Home improvements can significantly enhance the aesthetics of a house. While prehung doors tend to be easier than slab doors to install, this is still a labor-intensive project and requires basic carpentry skills for completion.
Before beginning to remove casing from a door frame, ensure it is level and plumb. Utilizing a level, check both hinge sides and lock stiles while using wood shims to fill any gaps that arise.
Measure the Opening
Before installing your new door, it’s essential to understand its dimensions. This means taking measurements of both width and height for the doorway frame without interior trim installed; this will enable you to select an ideal prehung door to fit your space. To accurately assess width measurement use a tape measure between door studs at either end of frame to measure. Furthermore, height can be measured from floor level up towards frame top on both sides, recording any smallest measurements.
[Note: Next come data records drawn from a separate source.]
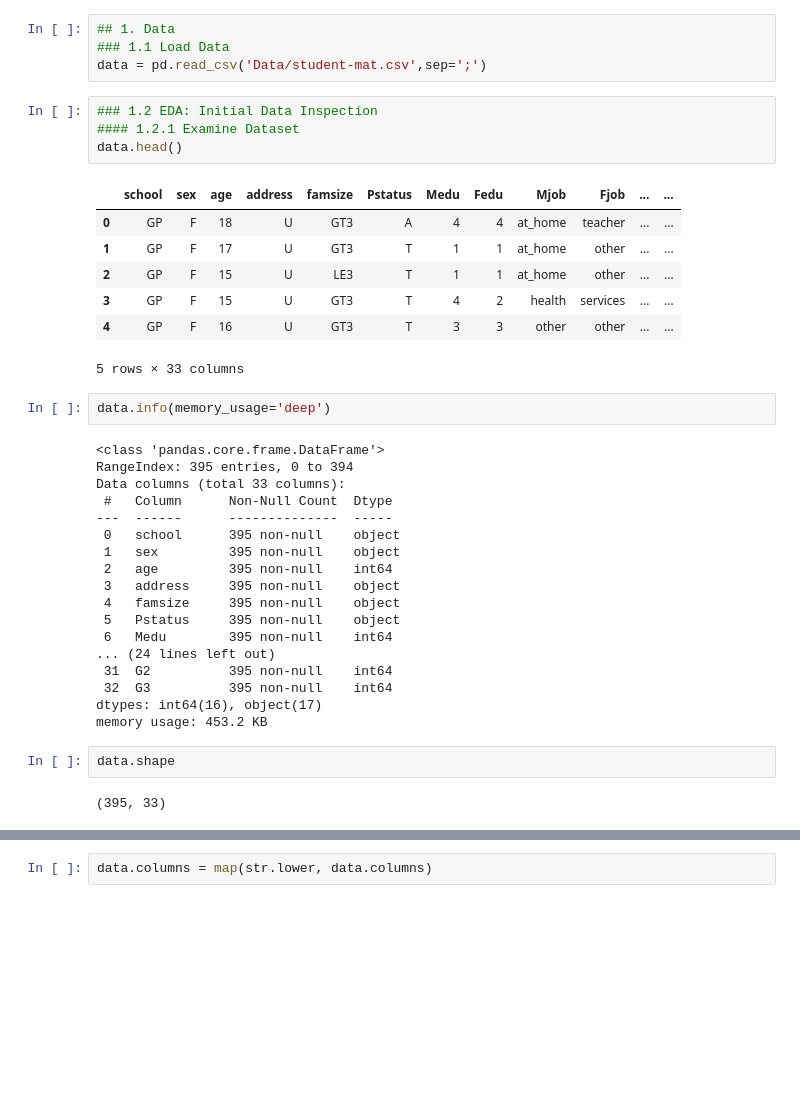
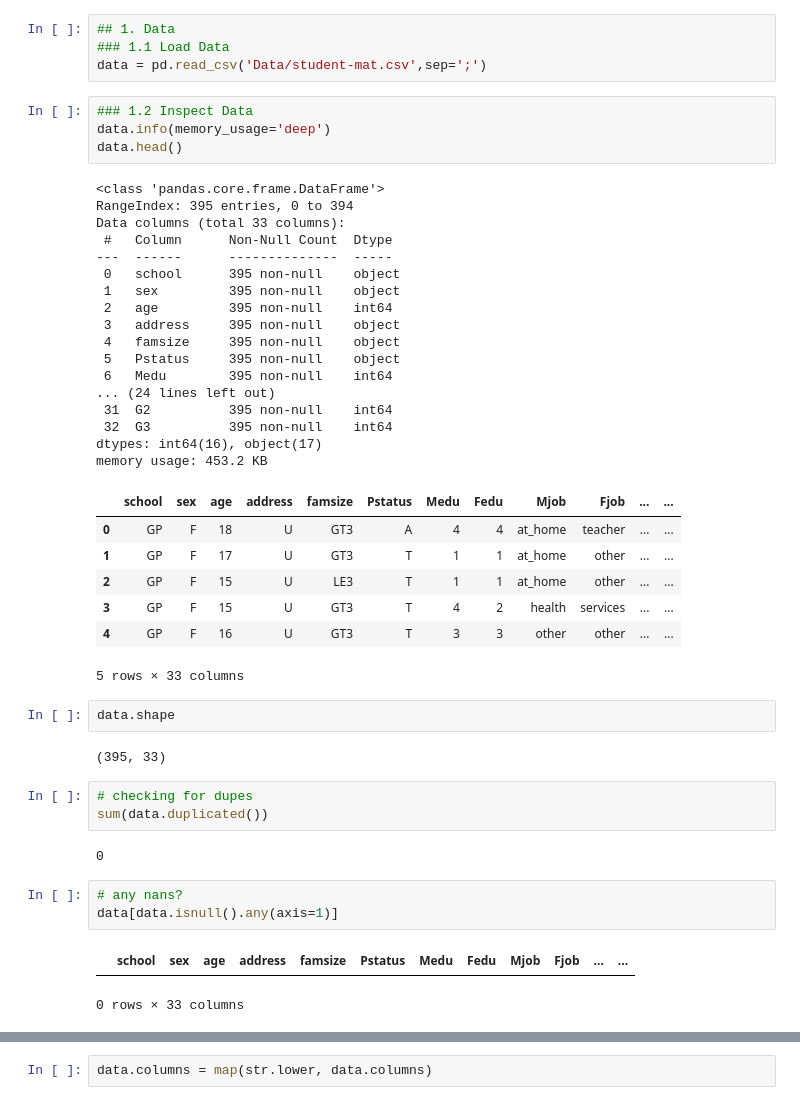
Before and after one commit to 333Kenji/StudentSuccess-LinReg, a Jupyter notebook: Notebooks/LogReg_StudentSucess.ipynb, the cells around one changed output, grey strips where cells are left out. Saved outputs shown, nothing was run; the diff lists cells and outputs as text; blank space fills up the shorter version.

```diff
--- a/Notebooks/LogReg_StudentSucess.ipynb
+++ b/Notebooks/LogReg_StudentSucess.ipynb
@@ -17,38 +18,46 @@ from scipy.stats import pearsonr
 ### 1.1 Load Data
 data = pd.read_csv('Data/student-mat.csv',sep=';')
 # %%
-### 1.2 EDA: Initial Data Inspection
-#### 1.2.1 Examine Dataset
+### 1.2 Inspect Data
+data.info(memory_usage='deep')
 data.head()
 # %% [output]
+<class 'pandas.core.frame.DataFrame'>
+RangeIndex: 395 entries, 0 to 394
+Data columns (total 33 columns):
+ #   Column      Non-Null Count  Dtype
+---  ------      --------------  -----
+ 0   school      395 non-null    object
+ 1   sex         395 non-null    object
+ 2   age         395 non-null    int64
+ 3   address     395 non-null    object
+ 4   famsize     395 non-null    object
+ 5   Pstatus     395 non-null    object
+ 6   Medu        395 non-null    int64
+... (24 lines left out)
+ 31  G2          395 non-null    int64
+ 32  G3          395 non-null    int64
+dtypes: int64(16), object(17)
+memory usage: 453.2 KB
 |  | school | sex | age | address | famsize | Pstatus | Medu | Fedu | Mjob | Fjob | ... | ... |
 | 0 | GP | F | 18 | U | GT3 | A | 4 | 4 | at_home | teacher | ... | ... |
 | 1 | GP | F | 17 | U | GT3 | T | 1 | 1 | at_home | other | ... | ... |
 | 2 | GP | F | 15 | U | LE3 | T | 1 | 1 | at_home | other | ... | ... |
 | 3 | GP | F | 15 | U | GT3 | T | 4 | 2 | health | services | ... | ... |
 | 4 | GP | F | 16 | U | GT3 | T | 3 | 3 | other | other | ... | ... |
-5 rows × 33 columns
+5 rows × 33 columns
-# %%
-data.info(memory_usage='deep')
-# %% [output]
-<class 'pandas.core.frame.DataFrame'>
-RangeIndex: 395 entries, 0 to 394
-Data columns (total 33 columns):
- #   Column      Non-Null Count  Dtype
----  ------      --------------  -----
- 0   school      395 non-null    object
- 1   sex         395 non-null    object
- 2   age         395 non-null    int64
- 3   address     395 non-null    object
- 4   famsize     395 non-null    object
- 5   Pstatus     395 non-null    object
- 6   Medu        395 non-null    int64
-... (24 lines left out)
- 31  G2          395 non-null    int64
- 32  G3          395 non-null    int64
-dtypes: int64(16), object(17)
-memory usage: 453.2 KB
 # %%
 data.shape
 # %% [output]
 (395, 33)
+# %%
+# checking for dupes
+sum(data.duplicated())
+# %% [output]
+0
+# %%
+# any nans?
+data[data.isnull().any(axis=1)]
+# %% [output]
+|  | school | sex | age | address | famsize | Pstatus | Medu | Fedu | Mjob | Fjob | ... | ... |
+0 rows × 33 columns
```
Also changed, not shown: parts of 25 cells of this notebook.
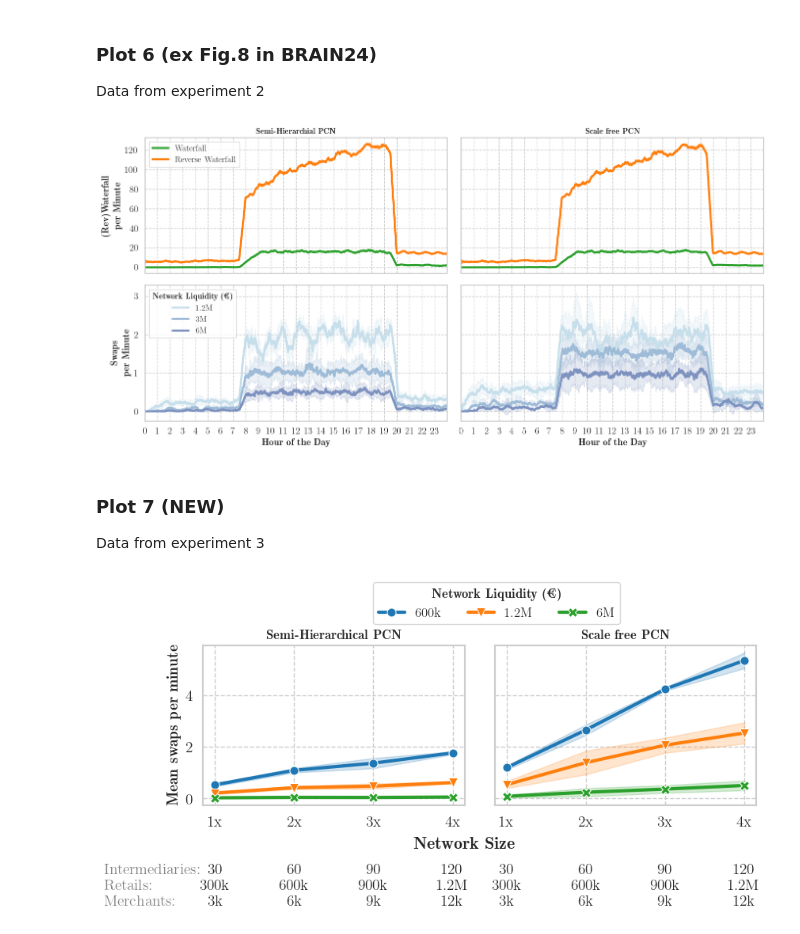
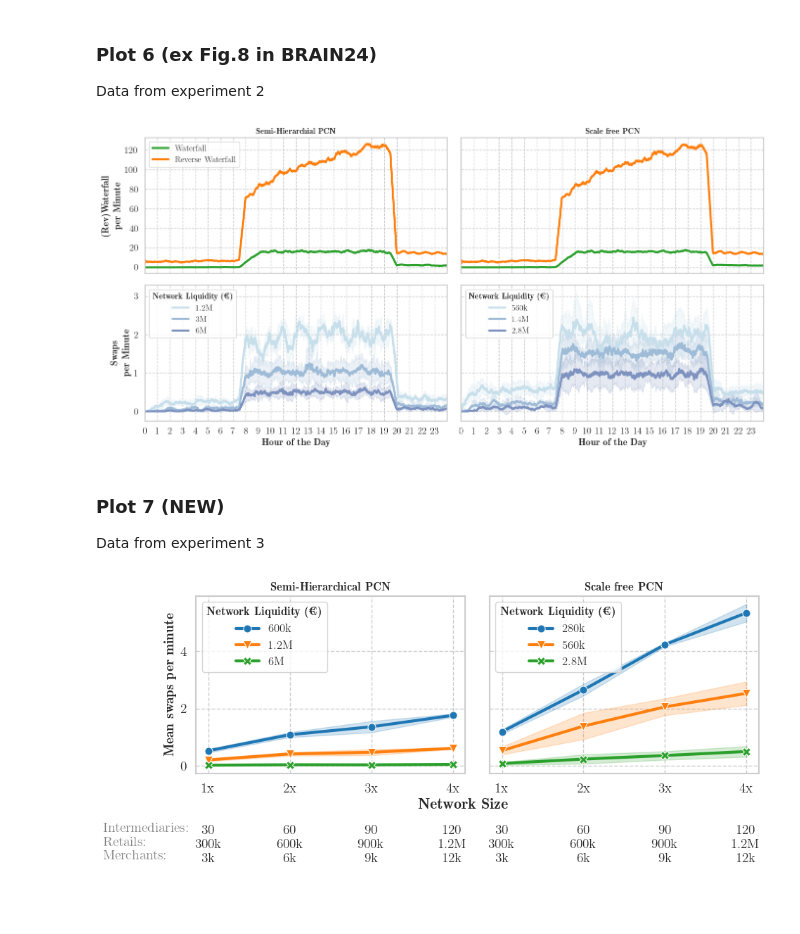
Before and after one commit to bancaditalia/itcoin-pcn-simulator, a Jupyter notebook: experiments/2024_COMCOM/COMCOM24.ipynb, the cells around one changed output. Drawn from its saved outputs; the diff is of its cells as text; code cells hidden in the pictures; blank space fills up the shorter version.

```diff
--- a/experiments/2024_COMCOM/COMCOM24.ipynb
+++ b/experiments/2024_COMCOM/COMCOM24.ipynb
@@ -663,9 +705,10 @@ axes[1,0].set_xticklabels([str(n) for n in range(24)])
 axes[1,0].set_xlim(0, 1440)
 axes[1,0].set_xlabel(r"\textbf{Hour of the Day}")
 axes[1,0].set_ylabel(r"\begin{center}\textbf{Swaps}\\\textbf{per Minute}\end{center}")
-legend_labels = ["1.2M", "3M", "6M"]
-handles, labels = axes[1,0].get_legend_handles_labels()
-axes[1,0].legend(title=r"\textbf{Network Liquidity (€)}", handles=handles, labels=legend_labels)
+
+SH_legend_labels = ["1.2M", "3M", "6M"]
+SH_handles, SH_labels = axes[1,0].get_legend_handles_labels()
+axes[1,0].legend(title=r"\textbf{Network Liquidity (€)}", handles=SH_handles, labels=SH_legend_labels)
 
 
 # SF-PCN
@@ -704,11 +747,14 @@ sns.lineplot(
     errorbar="sd",
     ax=axes[1,1],
 )
+
+SF_legend_labels = ["560k", "1.4M", "2.8M"]
+SF_handles, SF_labels = axes[1,1].get_legend_handles_labels()
+axes[1,1].legend(title=r"\textbf{Network Liquidity (€)}", handles=SF_handles, labels=SF_legend_labels)
 axes[1,1].set_xticks(list(range(0, 1440, 60)))
 axes[1,1].set_xticklabels([str(n) for n in range(24)])
 axes[1,1].set_xlim(0, 1440)
 axes[1,1].set_xlabel(r"\textbf{Hour of the Day}")
-axes[1,1].get_legend().remove()
 plt.subplots_adjust(wspace=0.07, hspace=0.1)
 
 plt.tight_layout()
@@ -720,7 +766,7 @@ fig.savefig(
 )
 plt.close(fig)
 # %% [output]
-[figure, old version]
+[figure, new version]
 # %% [markdown]
 ### Plot 7 (NEW)
 Data from experiment 3
@@ -760,7 +806,7 @@ exp_3_SH = read_experiment_3('SH_PCN')
 exp_3_SF = read_experiment_3('SF_PCN')
 # %%
 # Create subplots
-fig, axes = plt.subplots(1, 2, figsize=(8,4),sharey=True, sharex=True)
+fig, axes = plt.subplots(1, 2, figsize=(9,4.5),sharey=True, sharex=True)
 
 # SH-PCN
 # First subplot (0,0)
@@ -801,43 +847,42 @@ axes[1].set_xlabel('')
 axes[1].set_ylabel('')
 axes[1].title.set_text(r'\textbf{Scale free PCN}')
 
-fig.text(0.5, 0.25, r'\textbf{Network Size}', ha='center')
+fig.text(0.5, 0.23, r'\textbf{Network Size}', ha='center')
 
-# Create a single legend outside the subplots
+# Create legend
 handles, labels = axes[0].get_legend_handles_labels()
-legend_labels = ["600k", "1.2M", "6M"]
-fig.legend(handles, legend_labels, title=r'\textbf{Network Liquidity (€)}', loc='upper center', bbox_to_anchor=(0.55, 1.11), ncol=3)
+SH_labels = ["600k", "1.2M", "6M"]
+SF_labels = [ "280k", "560k", "2.8M"]
+axes[0].legend(handles=handles, labels=SH_labels, title=r'\textbf{Network Liquidity (€)}', loc='upper left')
+axes[1].legend(handles=handles, labels=SF_labels, title=r'\textbf{Network Liquidity (€)}', loc='upper left')
 
-# Remove individual legends from subplots
-axes[0].get_legend().remove()
-axes[1].get_legend().remove()
 
 custom_labels = [
     "1x\n\n\n30\n300k\n3k",
     "2x\n\n\n60\n600k\n6k",
     "3x\n\n\n90\n900k\n9k",
     "4x\n\n\n120\n1.2M\n12k",
 ]
 axes[0].set_xticks(range(1,5))
 axes[0].set_xticklabels(custom_labels)
 axes[1].set_xticks(range(1,5))
 axes[1].set_xticklabels(custom_labels)
 
 fig.text(
     -0.07, 0.07,
     "Intermediaries:\nRetails:\nMerchants:",
     ha="left",
     color="gray",
     fontsize = 14
 )
 
 plt.tight_layout()
 plt.show()
 fig.savefig(
     "./plots/plot7.pdf",
     format="pdf",
     pad_inches = 0.05,bbox_inches='tight'
 )
 plt.close(fig)
 # %% [output]
-[figure, old version]
+[figure, new version]
```
Also changed, not shown: parts of 3 cells of this notebook.
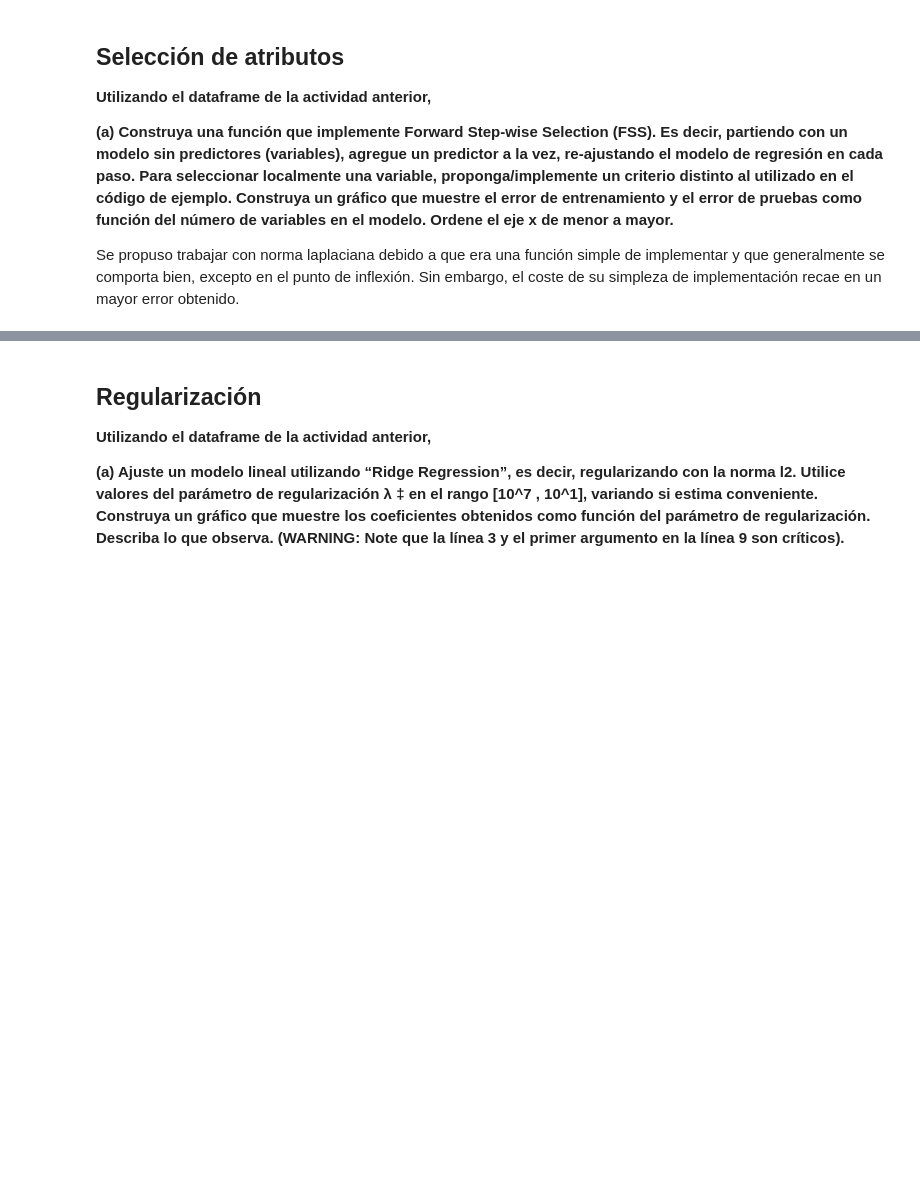
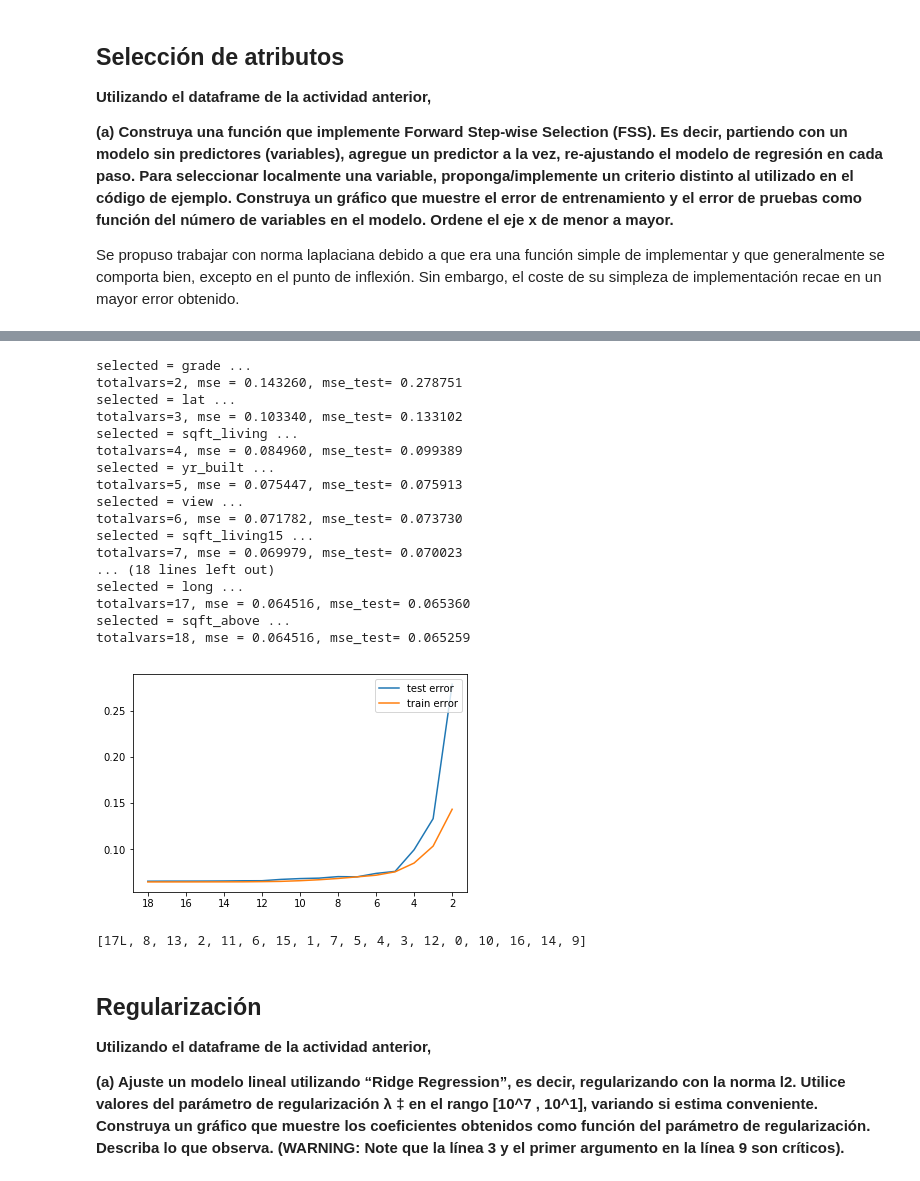
Before and after one commit to AlfredoAlfi/MachineLearning1, a Jupyter notebook: Tarea1_Machine_Learning.ipynb, the cells around one changed output, grey strips where cells are left out. Saved outputs shown, nothing was run; the diff lists cells and outputs as text; code cells hidden in the pictures; blank space fills up the shorter version.

```diff
--- a/Tarea1_Machine_Learning.ipynb
+++ b/Tarea1_Machine_Learning.ipynb
@@ -384,4 +418,79 @@ totalvars=18, mle = 0.196594
 [17L, 8, 13, 2, 11, 6, 1, 15, 7, 4, 5, 3, 0, 12, 10, 16, 9, 14]
+# %%
+import matplotlib.pylab as plt
+nytest = ytest.as_matrix()
+nXtest = Xtest.as_matrix()
+def fss(x, y, names_x, k = 10000):
+    p = x.shape[1]-1
+    k = min(p, k)
+    names_x = np.array(names_x)
+    remaining = range(0, p)
+    selected = [p]
+    current_score = best_new_score = 0.0
+    lista_total=[]
+    errores_mle=[]
+    et=[]
+    while remaining and len(selected)<=k :
+        score_candidates = []
+        score_t =[]
+        for candidate in remaining:
+            model = lm.LinearRegression(fit_intercept=False)
+            indexes = selected + [candidate]
+            x_train = x[:,indexes]
+            x_test = nXtest[:,indexes]
+            predictions_train = model.fit(x_train, y).predict(x_train)
+            pred_t = model.fit(x_train, y).predict(x_test)
+            #residuals_t=map(abs,pred_t - nytest)
+            laplace_t=np.mean(np.power(pred_t - nytest,2))
+            #residuals_train = map(abs,predictions_train - y)
+            #Residuo Laplaciano // de valor absoluto
+            laplace_candidate = np.mean(np.power(predictions_train - y,2))
+            score_candidates.append((laplace_candidate, candidate))
+            score_t.append(laplace_t)
+        score_candidates.sort()
+        score_t.sort()
+        mle_test=score_t.pop()
+        et.append(mle_test)
+        score_candidates[:] = score_candidates[::-1]
+        best_new_score, best_candidate = score_candidates.pop()
+        remaining.remove(best_candidate)
+        selected.append(best_candidate)
+        lista_total.append(len(indexes))
+        errores_mle.append(best_new_score)
+        print "selected = %s ..."%names_x[best_candidate]
+        print "totalvars=%d, mse = %f, mse_test= %f"%(len(indexes),best_new_score,mle_test)
+    ax = plt.gca()
+
+    ax.plot(lista_total,et,label='test error')
+    ax.plot(lista_total,errores_mle,label='train error')
+    plt.legend(loc=1)
+    ax.set_xlim(ax.get_xlim()[::-1])
+    plt.show()
+    return selected
+names_regressors = X.columns[:-1] #without intercept
+Xm = Xtrain.as_matrix()
+ym = ytrain.as_matrix()
+fss(Xm,ym,caracteristicas)
+# %% [output]
+selected = grade ...
+totalvars=2, mse = 0.143260, mse_test= 0.278751
+selected = lat ...
+totalvars=3, mse = 0.103340, mse_test= 0.133102
+selected = sqft_living ...
+totalvars=4, mse = 0.084960, mse_test= 0.099389
+selected = yr_built ...
+totalvars=5, mse = 0.075447, mse_test= 0.075913
+selected = view ...
+totalvars=6, mse = 0.071782, mse_test= 0.073730
+selected = sqft_living15 ...
+totalvars=7, mse = 0.069979, mse_test= 0.070023
+... (18 lines left out)
+selected = long ...
+totalvars=17, mse = 0.064516, mse_test= 0.065360
+selected = sqft_above ...
+totalvars=18, mse = 0.064516, mse_test= 0.065259
+[figure, added]
+[17L, 8, 13, 2, 11, 6, 15, 1, 7, 5, 4, 3, 12, 0, 10, 16, 14, 9]
 # %% [markdown]
 <h2>Regularización</h2>
 <p><b>Utilizando el dataframe de la actividad anterior,</b></p>
```
Also changed, not shown: parts of 5 cells of this notebook.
Once you know which side is the hinge side, shimming can help ensure that both door and jambs remain level.
Remove the Existing Door
Installing a pre-hung door may be less complex than installing a slab door, but it remains an intensive project. First step should be removing your existing door from its frame; this task should be performed with assistance due to its weight.
Once the frame is freed from its clamps, use a level to make sure each jamb is at a 90-degree angle; otherwise add shims if necessary so as to bring them into plumb alignment.
If your rough opening is larger than expected, use shims on hinge sides or lock stiles to reduce it. You may need to trim exterior molding on both sides of the door in order to fit its new frame – be sure to save any old trim pieces so they can be reused later if this becomes necessary.
Measure the Jambs
Before ordering a prehung door, take a tape measure and measure the width of your existing rough opening. For ease, it may help if you remove molding around the door frame to reveal its studs (beams located behind molding). If any are out by more than 1/4″ then level them.
Once your door is installed, it is also essential that you determine its “handing.” To do this, use a 6-foot level on both strike sides of the jamb to check it for square and plumb alignment; if necessary add shims until it meets those standards; repeat on hinge sides as well.
Shim the Jambs
f the prehung door doesn’t fit exactly into its rough opening, you may need to shim its side jambs for it to fit correctly. Use your level and draw plumb lines down each wall at each hinge location, as shown. Nail temporary cleats to the studs for added support as shown; or, simply shim its lock side jamb to straighten and ensure its plumb alignment, as this is where the strike plate will sit.
However, it may not be necessary to shim the top jamb as casing will often hold it in place. Once satisfied that your door will fit as desired, add the hardware. Providing you’ve used proper shimming techniques and kept an accurate level handy this should go smoothly; also use this opportunity to install Z-flashing around the sill to protect against water damage.
Hang the Door
Pre-hung doors are much simpler to install than slab doors, with trained contractors typically being able to complete it within an hour, depending on framing needs. DIYers will likely take longer as both door and frame must be level, plumb, and flush against the wall before hanging them properly.
Position the door in its frame and mark its hinge positions with either a plumb bob string or level. Shim behind each latch-side jamb until both shims reach an even distance from string on both sides of the opening.
Trim the shims and install the doorknob, backplate, strike plate, and lockset. Caulk around any new trim pieces installed.